Required action: Among the entries, which lines carry the string "colour"? Copy each of them.

Stored records:
%%

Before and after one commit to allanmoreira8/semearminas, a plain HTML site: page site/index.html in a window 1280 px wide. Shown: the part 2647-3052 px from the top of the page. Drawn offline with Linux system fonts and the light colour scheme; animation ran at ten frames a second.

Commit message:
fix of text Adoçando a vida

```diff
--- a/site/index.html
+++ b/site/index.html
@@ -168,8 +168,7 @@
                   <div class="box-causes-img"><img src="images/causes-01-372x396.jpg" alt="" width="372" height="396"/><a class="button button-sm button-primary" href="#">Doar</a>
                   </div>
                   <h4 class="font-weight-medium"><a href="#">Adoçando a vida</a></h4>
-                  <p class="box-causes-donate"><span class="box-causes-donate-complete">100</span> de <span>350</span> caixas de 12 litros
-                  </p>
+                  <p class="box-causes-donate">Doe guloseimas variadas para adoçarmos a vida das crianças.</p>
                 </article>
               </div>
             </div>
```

%%
%%

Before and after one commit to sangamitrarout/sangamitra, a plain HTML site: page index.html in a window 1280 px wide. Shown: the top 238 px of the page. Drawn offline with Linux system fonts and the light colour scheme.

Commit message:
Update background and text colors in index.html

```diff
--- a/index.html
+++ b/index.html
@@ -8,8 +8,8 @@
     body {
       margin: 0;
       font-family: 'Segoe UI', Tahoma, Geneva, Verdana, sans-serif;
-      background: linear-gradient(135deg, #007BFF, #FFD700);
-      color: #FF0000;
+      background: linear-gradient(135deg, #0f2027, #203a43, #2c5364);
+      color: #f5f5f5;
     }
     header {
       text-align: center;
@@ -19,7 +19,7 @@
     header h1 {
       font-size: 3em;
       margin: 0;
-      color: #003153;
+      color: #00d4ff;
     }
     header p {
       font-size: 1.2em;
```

%%

Your response:
Before and after one commit to allanmoreira8/semearminas, a plain HTML site: page site/index.html in a window 1280 px wide. Shown: the part 2647-3052 px from the top of the page. Drawn offline with Linux system fonts and the light colour scheme; animation ran at ten frames a second.
Before and after one commit to sangamitrarout/sangamitra, a plain HTML site: page index.html in a window 1280 px wide. Shown: the top 238 px of the page. Drawn offline with Linux system fonts and the light colour scheme.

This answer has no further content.